Every line below should be copied exactly; drop the pictures.

Revision tracking records

● ● ● ● ● ● ●

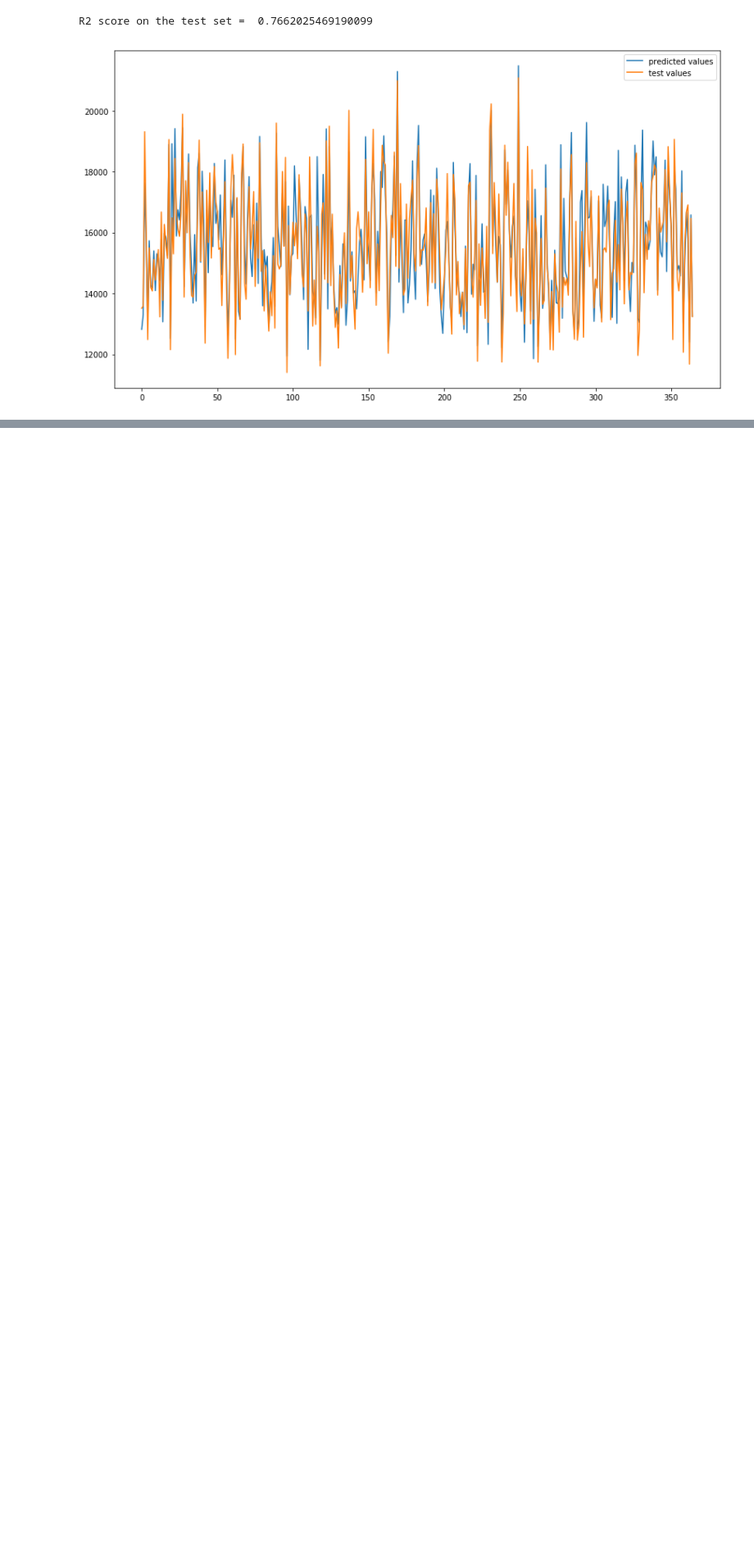
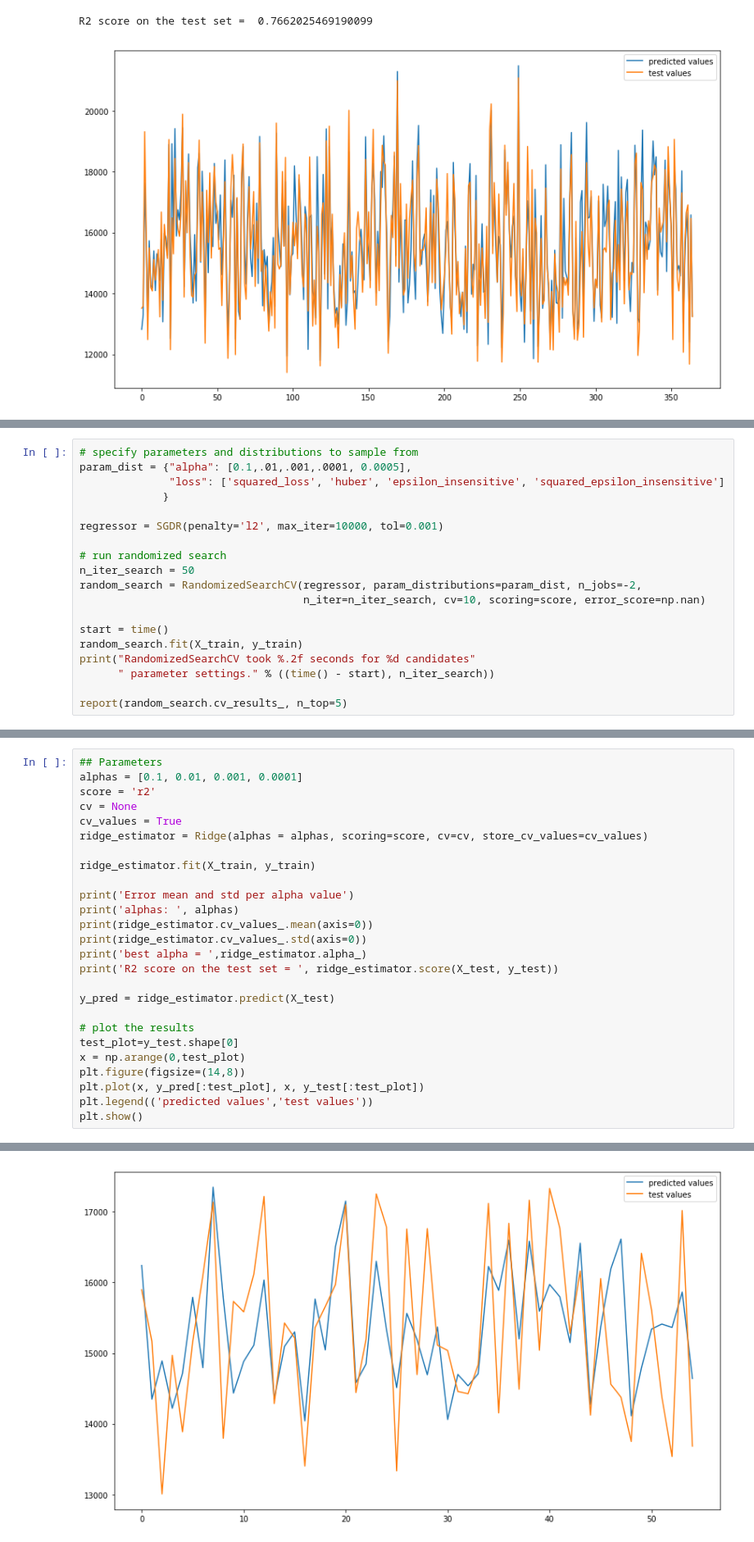
Before and after one commit to sgm1191/energy_consumption, a Jupyter notebook: ML_models.ipynb, the cells around one changed output, grey strips where cells are left out. Shown at 82% size. Cells and saved outputs as stored; diff of their text form; blank space fills up the shorter version.

```diff
--- a/ML_models.ipynb
+++ b/ML_models.ipynb
@@ -375,0 +479,19 @@ R2 score on the test set =  0.7662025469190099
+# %%
+# specify parameters and distributions to sample from
+param_dist = {"alpha": [0.1,.01,.001,.0001, 0.0005],
+              "loss": ['squared_loss', 'huber', 'epsilon_insensitive', 'squared_epsilon_insensitive']
+             }
+
+regressor = SGDR(penalty='l2', max_iter=10000, tol=0.001)
+
+# run randomized search
+n_iter_search = 50
+random_search = RandomizedSearchCV(regressor, param_distributions=param_dist, n_jobs=-2,
+                                   n_iter=n_iter_search, cv=10, scoring=score, error_score=np.nan)
+
+start = time()
+random_search.fit(X_train, y_train)
+print("RandomizedSearchCV took %.2f seconds for %d candidates"
+      " parameter settings." % ((time() - start), n_iter_search))
+
+report(random_search.cv_results_, n_top=5)
@@ -375,0 +521,27 @@ R2 score on the test set =  0.7662025469190099
+# %%
+## Parameters
+alphas = [0.1, 0.01, 0.001, 0.0001]
+score = 'r2'
+cv = None
+cv_values = True
+ridge_estimator = Ridge(alphas = alphas, scoring=score, cv=cv, store_cv_values=cv_values)
+
+ridge_estimator.fit(X_train, y_train)
+
+print('Error mean and std per alpha value')
+print('alphas: ', alphas)
+print(ridge_estimator.cv_values_.mean(axis=0))
+print(ridge_estimator.cv_values_.std(axis=0))
+print('best alpha = ',ridge_estimator.alpha_)
+print('R2 score on the test set = ', ridge_estimator.score(X_test, y_test))
+
+y_pred = ridge_estimator.predict(X_test)
+
+# plot the results
+test_plot=y_test.shape[0]
+x = np.arange(0,test_plot)
+plt.figure(figsize=(14,8))
+plt.plot(x, y_pred[:test_plot], x, y_test[:test_plot])
+plt.legend(('predicted values','test values'))
+plt.show()
+# %% [output]
@@ -375,0 +554 @@ R2 score on the test set =  0.7662025469190099
+[figure, added]
```
Also changed, not shown: parts of 21 cells of this notebook, 1 other file.
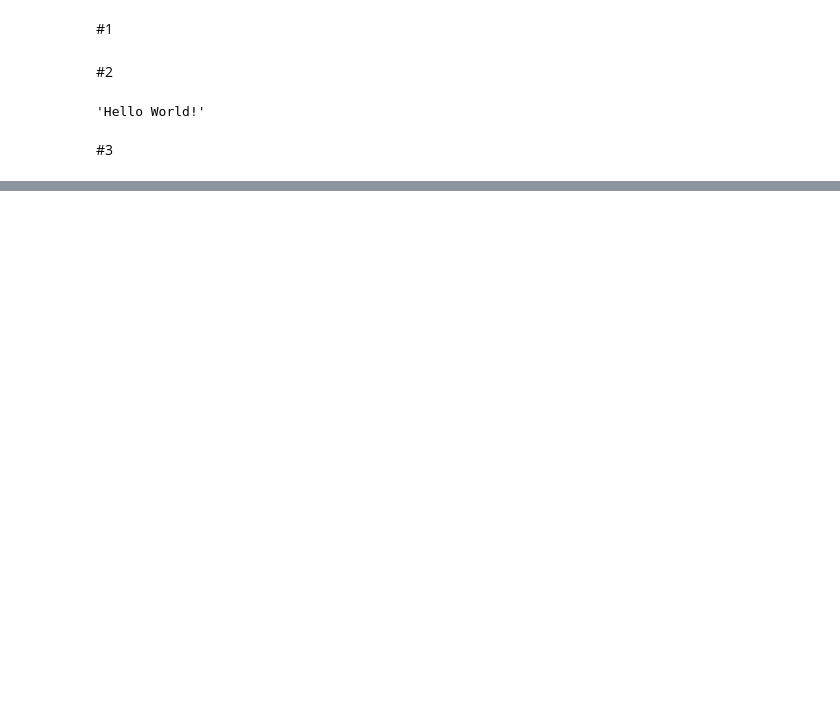
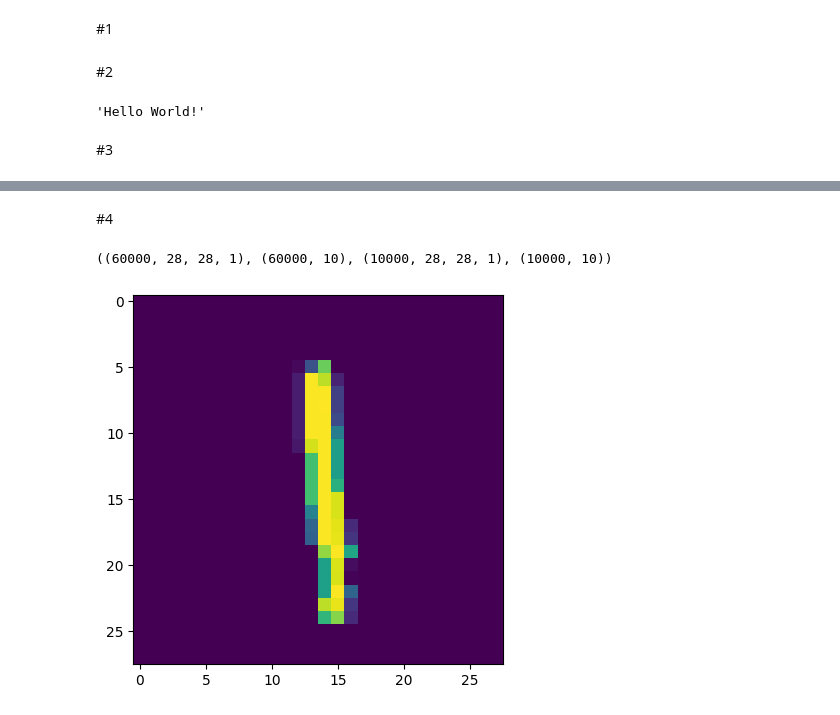
Before and after one commit to mralamdari/Machine_Learning_Projects, a Jupyter notebook: Draw_Numbers.ipynb, the cells around one changed output, grey strips where cells are left out. Cells and saved outputs as stored; diff of their text form; code cells hidden in the pictures; blank space fills up the shorter version.

```diff
--- a/Draw_Numbers.ipynb
+++ b/Draw_Numbers.ipynb
@@ -687,0 +761,2 @@ os.path.getsize('weights.h5'), os.path.getsize('my_model.keras')
+# %% [markdown]
+#4
@@ -687,0 +783,16 @@ os.path.getsize('weights.h5'), os.path.getsize('my_model.keras')
+# %%
+(x_train, y_train), (x_test, y_test) = tf.keras.datasets.mnist.load_data()
+
+x_train = np.expand_dims(x_train, axis=-1) / 255
+x_test  = np.expand_dims(x_test , axis=-1) / 255
+
+y_train = tf.keras.utils.to_categorical(y=y_train, num_classes=10)
+y_test  = tf.keras.utils.to_categorical(y=y_test , num_classes=10)
+
+x_train.shape, y_train.shape, x_test.shape, y_test.shape
+# %% [output]
+((60000, 28, 28, 1), (60000, 10), (10000, 28, 28, 1), (10000, 10))
+# %%
+g = plt.imshow(x_train[8][:,:,0])
+# %% [output]
+[figure, added]
```
Also changed, not shown: parts of 18 cells of this notebook.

● ● ● ● ● ● ●

__Exercise answer__.
Before and after one commit to sgm1191/energy_consumption, a Jupyter notebook: ML_models.ipynb, the cells around one changed output, grey strips where cells are left out. Shown at 82% size. Cells and saved outputs as stored; diff of their text form; blank space fills up the shorter version.

```diff
--- a/ML_models.ipynb
+++ b/ML_models.ipynb
@@ -375,0 +479,19 @@ R2 score on the test set =  0.7662025469190099
+# %%
+# specify parameters and distributions to sample from
+param_dist = {"alpha": [0.1,.01,.001,.0001, 0.0005],
+              "loss": ['squared_loss', 'huber', 'epsilon_insensitive', 'squared_epsilon_insensitive']
+             }
+
+regressor = SGDR(penalty='l2', max_iter=10000, tol=0.001)
+
+# run randomized search
+n_iter_search = 50
+random_search = RandomizedSearchCV(regressor, param_distributions=param_dist, n_jobs=-2,
+                                   n_iter=n_iter_search, cv=10, scoring=score, error_score=np.nan)
+
+start = time()
+random_search.fit(X_train, y_train)
+print("RandomizedSearchCV took %.2f seconds for %d candidates"
+      " parameter settings." % ((time() - start), n_iter_search))
+
+report(random_search.cv_results_, n_top=5)
@@ -375,0 +521,27 @@ R2 score on the test set =  0.7662025469190099
+# %%
+## Parameters
+alphas = [0.1, 0.01, 0.001, 0.0001]
+score = 'r2'
+cv = None
+cv_values = True
+ridge_estimator = Ridge(alphas = alphas, scoring=score, cv=cv, store_cv_values=cv_values)
+
+ridge_estimator.fit(X_train, y_train)
+
+print('Error mean and std per alpha value')
+print('alphas: ', alphas)
+print(ridge_estimator.cv_values_.mean(axis=0))
+print(ridge_estimator.cv_values_.std(axis=0))
+print('best alpha = ',ridge_estimator.alpha_)
+print('R2 score on the test set = ', ridge_estimator.score(X_test, y_test))
+
+y_pred = ridge_estimator.predict(X_test)
+
+# plot the results
+test_plot=y_test.shape[0]
+x = np.arange(0,test_plot)
+plt.figure(figsize=(14,8))
+plt.plot(x, y_pred[:test_plot], x, y_test[:test_plot])
+plt.legend(('predicted values','test values'))
+plt.show()
+# %% [output]
@@ -375,0 +554 @@ R2 score on the test set =  0.7662025469190099
+[figure, added]
```
Also changed, not shown: parts of 21 cells of this notebook, 1 other file.
Before and after one commit to mralamdari/Machine_Learning_Projects, a Jupyter notebook: Draw_Numbers.ipynb, the cells around one changed output, grey strips where cells are left out. Cells and saved outputs as stored; diff of their text form; code cells hidden in the pictures; blank space fills up the shorter version.

```diff
--- a/Draw_Numbers.ipynb
+++ b/Draw_Numbers.ipynb
@@ -687,0 +761,2 @@ os.path.getsize('weights.h5'), os.path.getsize('my_model.keras')
+# %% [markdown]
+#4
@@ -687,0 +783,16 @@ os.path.getsize('weights.h5'), os.path.getsize('my_model.keras')
+# %%
+(x_train, y_train), (x_test, y_test) = tf.keras.datasets.mnist.load_data()
+
+x_train = np.expand_dims(x_train, axis=-1) / 255
+x_test  = np.expand_dims(x_test , axis=-1) / 255
+
+y_train = tf.keras.utils.to_categorical(y=y_train, num_classes=10)
+y_test  = tf.keras.utils.to_categorical(y=y_test , num_classes=10)
+
+x_train.shape, y_train.shape, x_test.shape, y_test.shape
+# %% [output]
+((60000, 28, 28, 1), (60000, 10), (10000, 28, 28, 1), (10000, 10))
+# %%
+g = plt.imshow(x_train[8][:,:,0])
+# %% [output]
+[figure, added]
```
Also changed, not shown: parts of 18 cells of this notebook.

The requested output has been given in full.